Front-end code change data
○ ○ ○ ○ ○ ○ ○

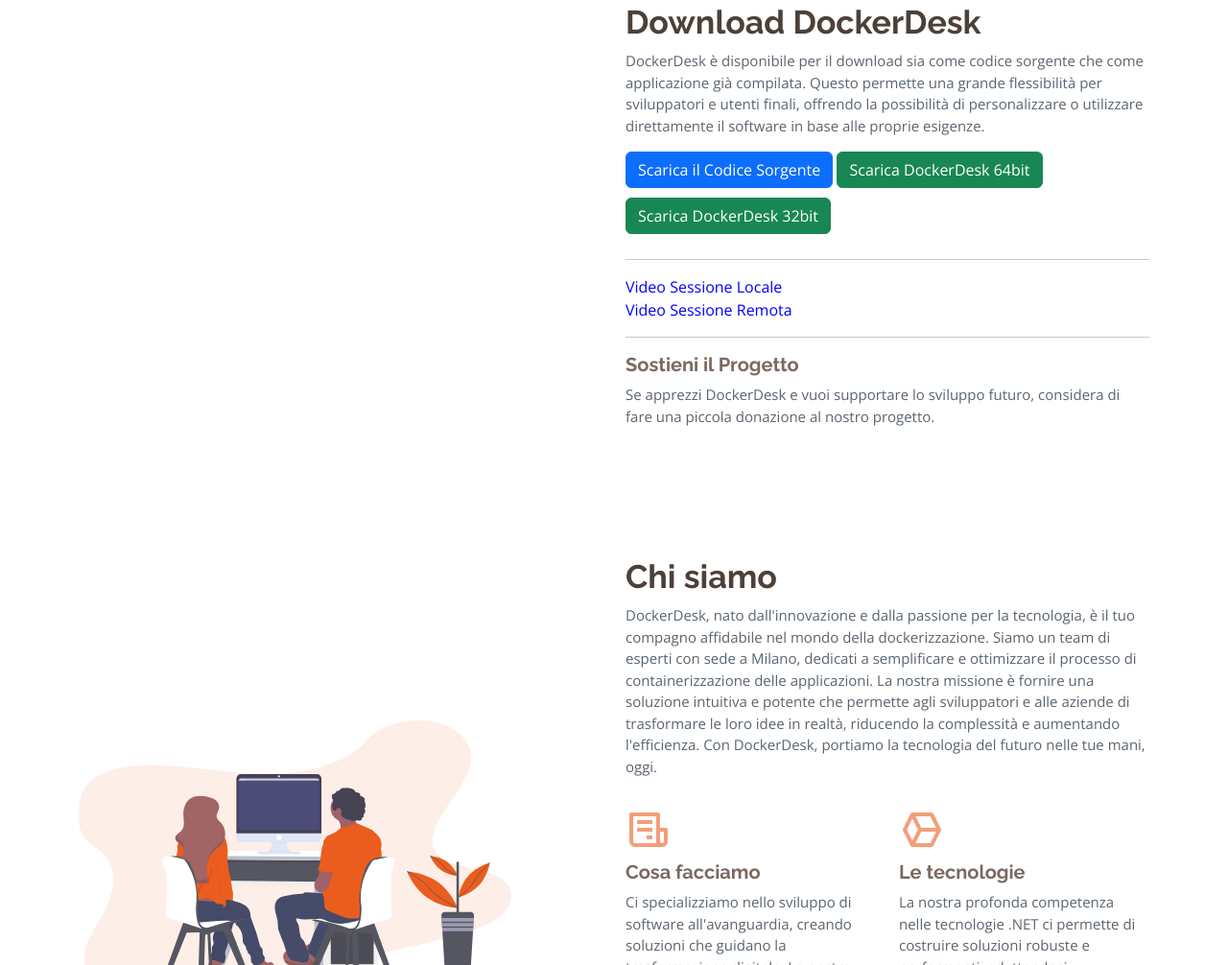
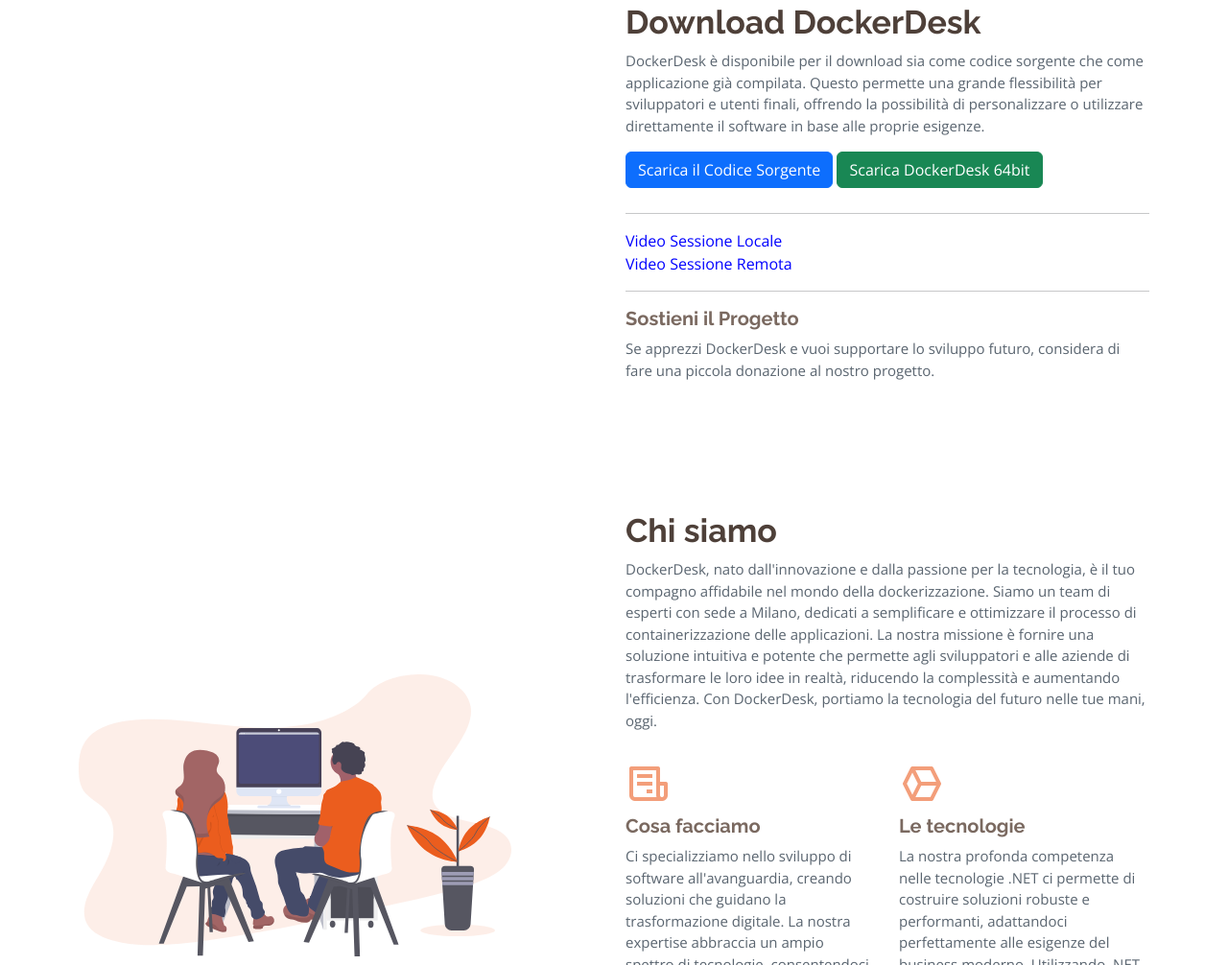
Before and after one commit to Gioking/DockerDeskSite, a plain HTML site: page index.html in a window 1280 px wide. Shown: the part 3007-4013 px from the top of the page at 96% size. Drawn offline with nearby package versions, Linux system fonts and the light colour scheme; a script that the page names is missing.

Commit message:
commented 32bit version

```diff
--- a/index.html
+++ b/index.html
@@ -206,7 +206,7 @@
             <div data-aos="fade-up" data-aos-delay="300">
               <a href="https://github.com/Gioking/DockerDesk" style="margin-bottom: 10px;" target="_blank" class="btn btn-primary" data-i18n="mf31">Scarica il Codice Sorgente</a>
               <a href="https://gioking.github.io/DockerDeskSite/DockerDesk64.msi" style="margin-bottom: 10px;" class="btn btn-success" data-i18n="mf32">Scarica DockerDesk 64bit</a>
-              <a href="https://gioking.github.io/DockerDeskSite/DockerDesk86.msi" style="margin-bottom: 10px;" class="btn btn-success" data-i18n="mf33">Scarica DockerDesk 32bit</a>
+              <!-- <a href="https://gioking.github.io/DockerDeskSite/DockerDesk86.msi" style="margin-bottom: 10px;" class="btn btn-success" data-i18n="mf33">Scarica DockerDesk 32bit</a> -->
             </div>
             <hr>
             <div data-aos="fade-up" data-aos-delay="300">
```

○ ○ ○ ○ ○ ○ ○

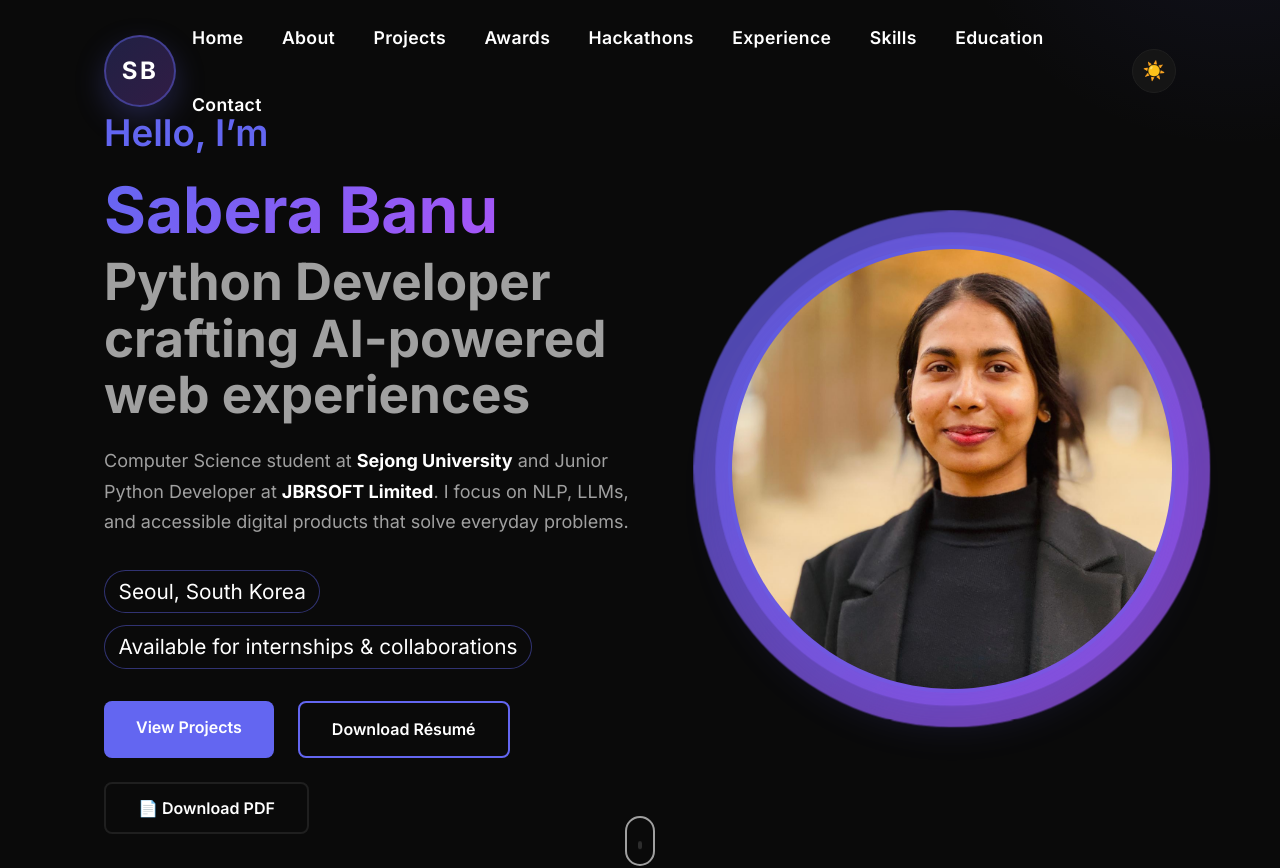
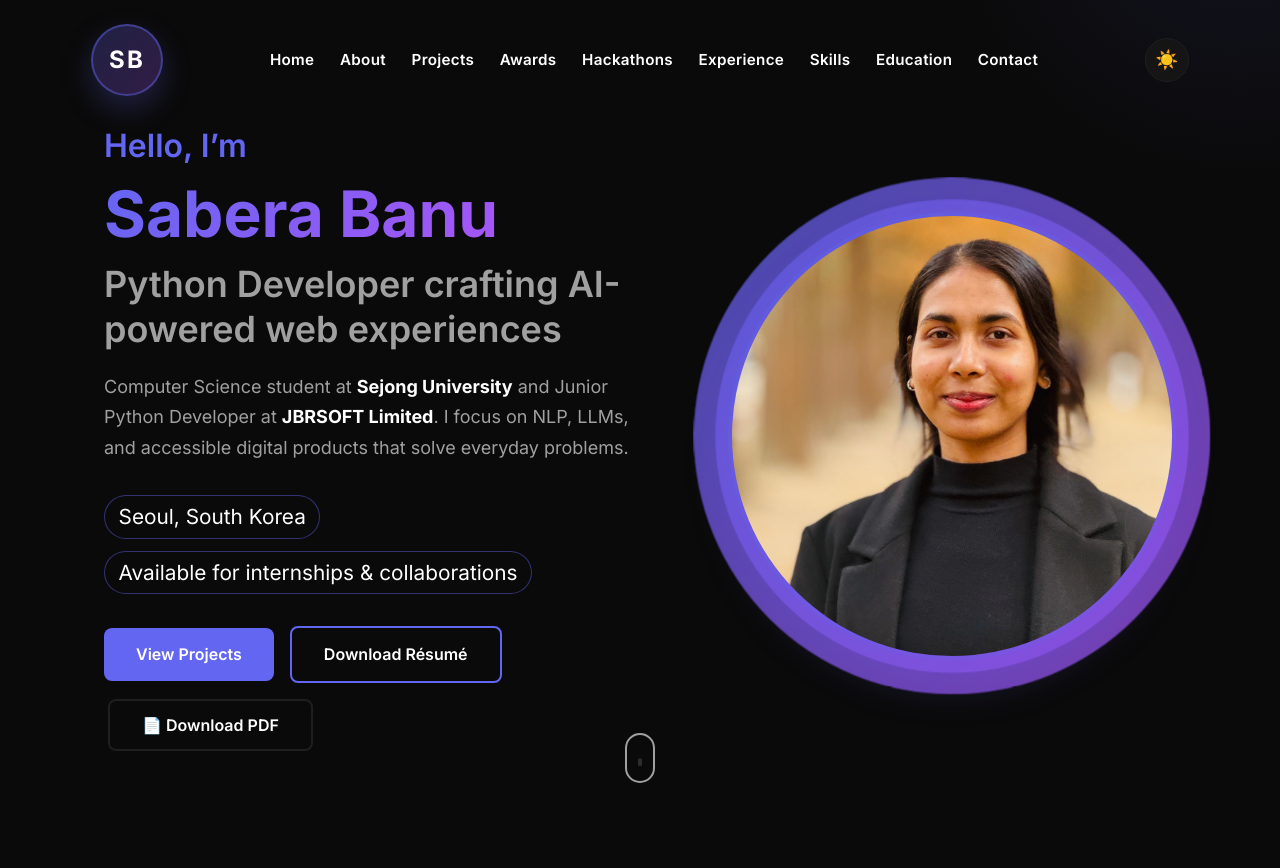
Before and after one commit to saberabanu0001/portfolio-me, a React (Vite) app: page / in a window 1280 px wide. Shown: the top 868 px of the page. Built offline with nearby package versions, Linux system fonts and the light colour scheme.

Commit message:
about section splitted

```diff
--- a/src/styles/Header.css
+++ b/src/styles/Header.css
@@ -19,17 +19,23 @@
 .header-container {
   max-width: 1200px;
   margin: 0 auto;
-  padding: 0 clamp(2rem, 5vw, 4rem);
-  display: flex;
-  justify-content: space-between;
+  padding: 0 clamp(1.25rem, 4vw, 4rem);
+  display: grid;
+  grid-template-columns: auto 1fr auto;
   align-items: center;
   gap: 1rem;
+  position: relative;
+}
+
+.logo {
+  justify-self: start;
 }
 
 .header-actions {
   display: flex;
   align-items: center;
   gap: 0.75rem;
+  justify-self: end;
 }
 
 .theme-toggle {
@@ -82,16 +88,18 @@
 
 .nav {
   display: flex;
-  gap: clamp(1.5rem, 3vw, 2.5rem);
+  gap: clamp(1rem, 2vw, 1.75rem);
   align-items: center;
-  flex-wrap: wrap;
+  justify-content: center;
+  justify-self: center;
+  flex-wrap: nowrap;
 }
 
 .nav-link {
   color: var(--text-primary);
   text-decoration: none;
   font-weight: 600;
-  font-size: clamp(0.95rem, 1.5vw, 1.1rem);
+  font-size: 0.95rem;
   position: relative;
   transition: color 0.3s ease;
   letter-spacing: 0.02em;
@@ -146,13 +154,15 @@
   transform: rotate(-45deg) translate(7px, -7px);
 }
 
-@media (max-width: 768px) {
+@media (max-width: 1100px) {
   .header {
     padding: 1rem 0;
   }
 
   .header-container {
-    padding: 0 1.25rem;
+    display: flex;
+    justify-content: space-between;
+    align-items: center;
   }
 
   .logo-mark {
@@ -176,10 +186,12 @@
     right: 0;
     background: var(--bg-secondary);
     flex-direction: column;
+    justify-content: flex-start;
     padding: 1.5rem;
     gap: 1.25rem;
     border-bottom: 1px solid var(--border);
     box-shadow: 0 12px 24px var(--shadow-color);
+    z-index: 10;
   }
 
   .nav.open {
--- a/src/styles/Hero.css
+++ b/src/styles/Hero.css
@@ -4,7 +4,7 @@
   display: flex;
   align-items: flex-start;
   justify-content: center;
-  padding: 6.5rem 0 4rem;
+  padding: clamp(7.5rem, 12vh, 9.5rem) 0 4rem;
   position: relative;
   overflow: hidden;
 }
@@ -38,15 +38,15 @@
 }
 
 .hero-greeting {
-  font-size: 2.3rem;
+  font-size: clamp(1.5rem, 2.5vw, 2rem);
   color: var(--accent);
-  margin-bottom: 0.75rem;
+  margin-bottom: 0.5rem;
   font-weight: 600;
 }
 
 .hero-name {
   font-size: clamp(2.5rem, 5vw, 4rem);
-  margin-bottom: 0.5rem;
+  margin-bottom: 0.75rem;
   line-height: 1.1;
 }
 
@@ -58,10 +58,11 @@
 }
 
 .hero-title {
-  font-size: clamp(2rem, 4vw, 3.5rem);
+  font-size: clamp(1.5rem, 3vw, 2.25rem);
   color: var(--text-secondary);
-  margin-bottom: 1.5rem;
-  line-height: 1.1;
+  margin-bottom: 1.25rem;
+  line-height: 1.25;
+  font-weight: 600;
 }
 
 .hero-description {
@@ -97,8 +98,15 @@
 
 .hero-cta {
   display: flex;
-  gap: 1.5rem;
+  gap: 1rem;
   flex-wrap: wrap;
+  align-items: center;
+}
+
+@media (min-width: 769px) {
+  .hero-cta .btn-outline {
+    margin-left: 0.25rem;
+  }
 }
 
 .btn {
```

○ ○ ○ ○ ○ ○ ○

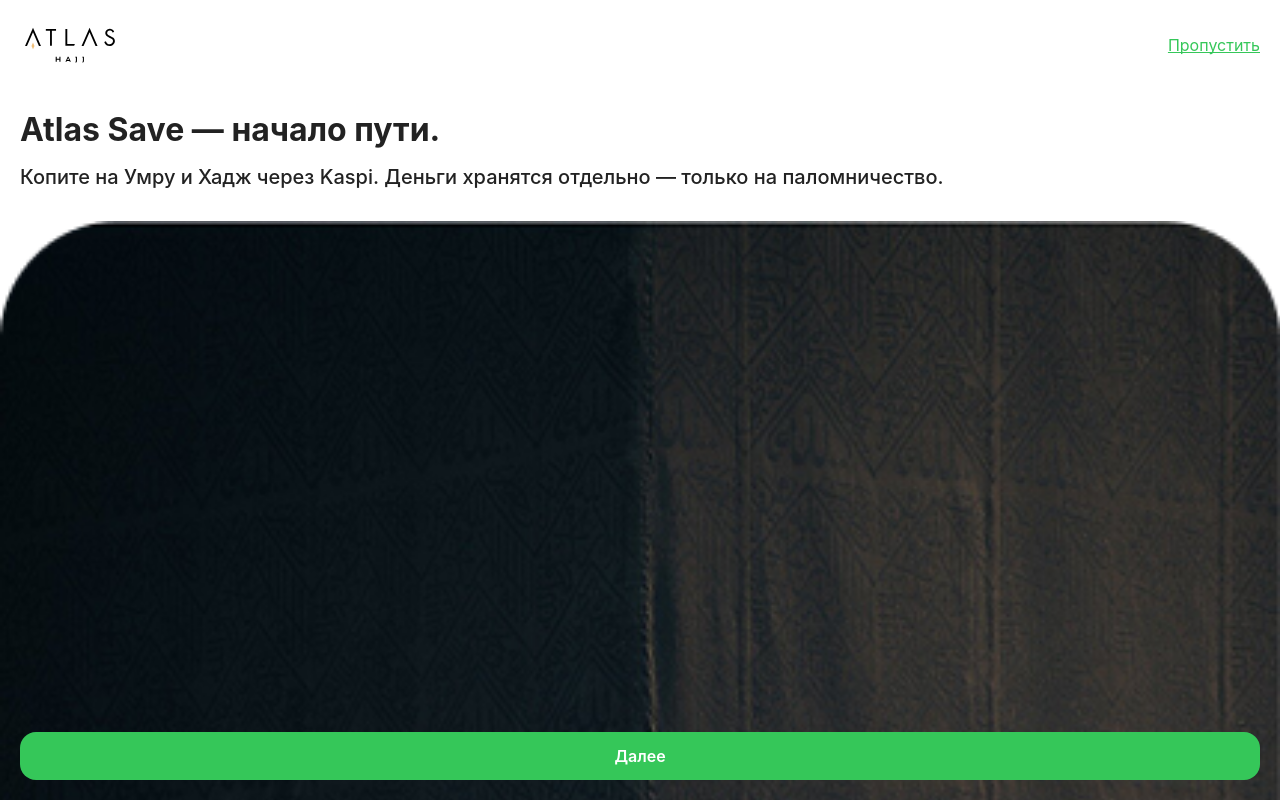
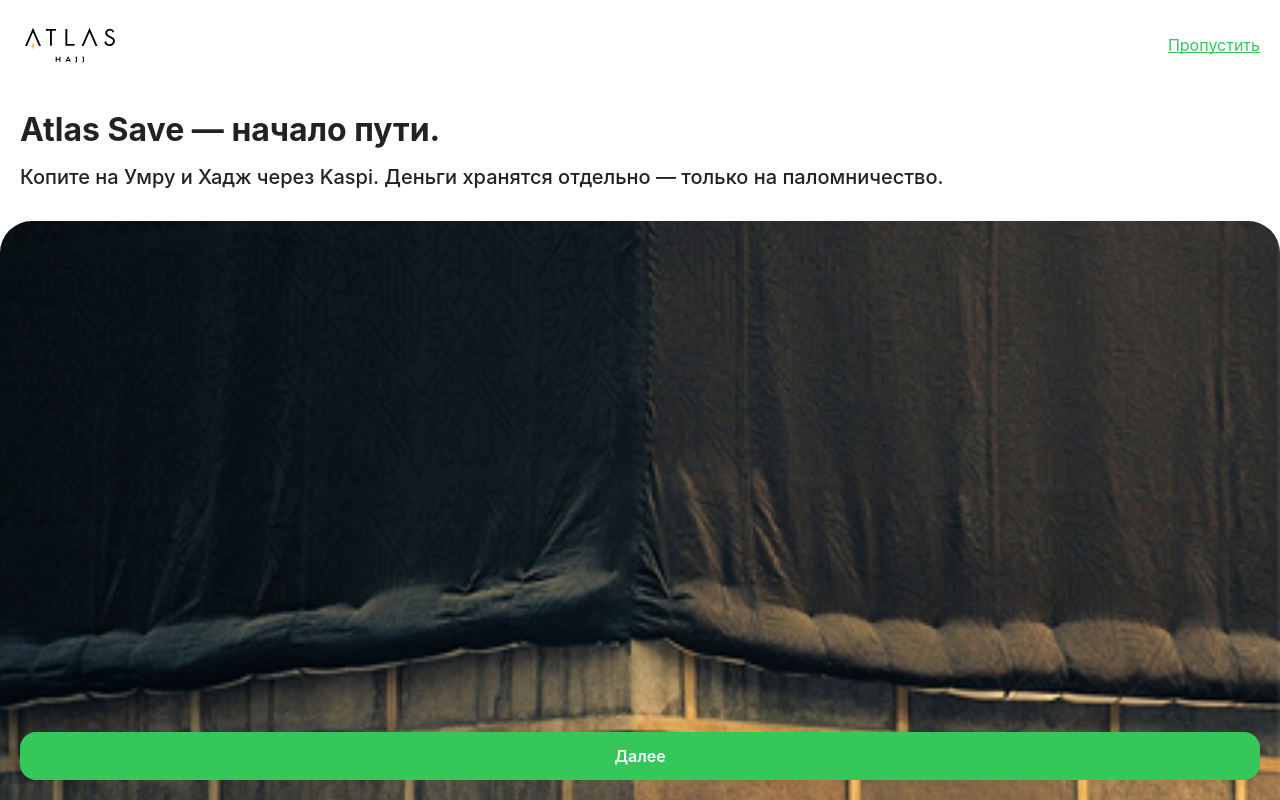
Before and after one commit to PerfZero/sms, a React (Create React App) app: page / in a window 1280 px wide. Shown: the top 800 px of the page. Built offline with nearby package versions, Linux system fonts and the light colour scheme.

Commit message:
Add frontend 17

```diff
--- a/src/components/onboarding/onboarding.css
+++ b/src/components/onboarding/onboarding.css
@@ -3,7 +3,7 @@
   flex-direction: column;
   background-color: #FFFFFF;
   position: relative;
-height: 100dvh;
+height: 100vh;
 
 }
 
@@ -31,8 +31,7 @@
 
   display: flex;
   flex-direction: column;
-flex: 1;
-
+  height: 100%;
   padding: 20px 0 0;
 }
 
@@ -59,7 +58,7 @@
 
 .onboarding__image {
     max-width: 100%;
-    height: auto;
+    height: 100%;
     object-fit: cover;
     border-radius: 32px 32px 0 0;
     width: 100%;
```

○ ○ ○ ○ ○ ○ ○

## Try it
In the records above, find each line that mentions the string "space", then copy it.

## Answer area
-  justify-content: space-between;
+    justify-content: space-between;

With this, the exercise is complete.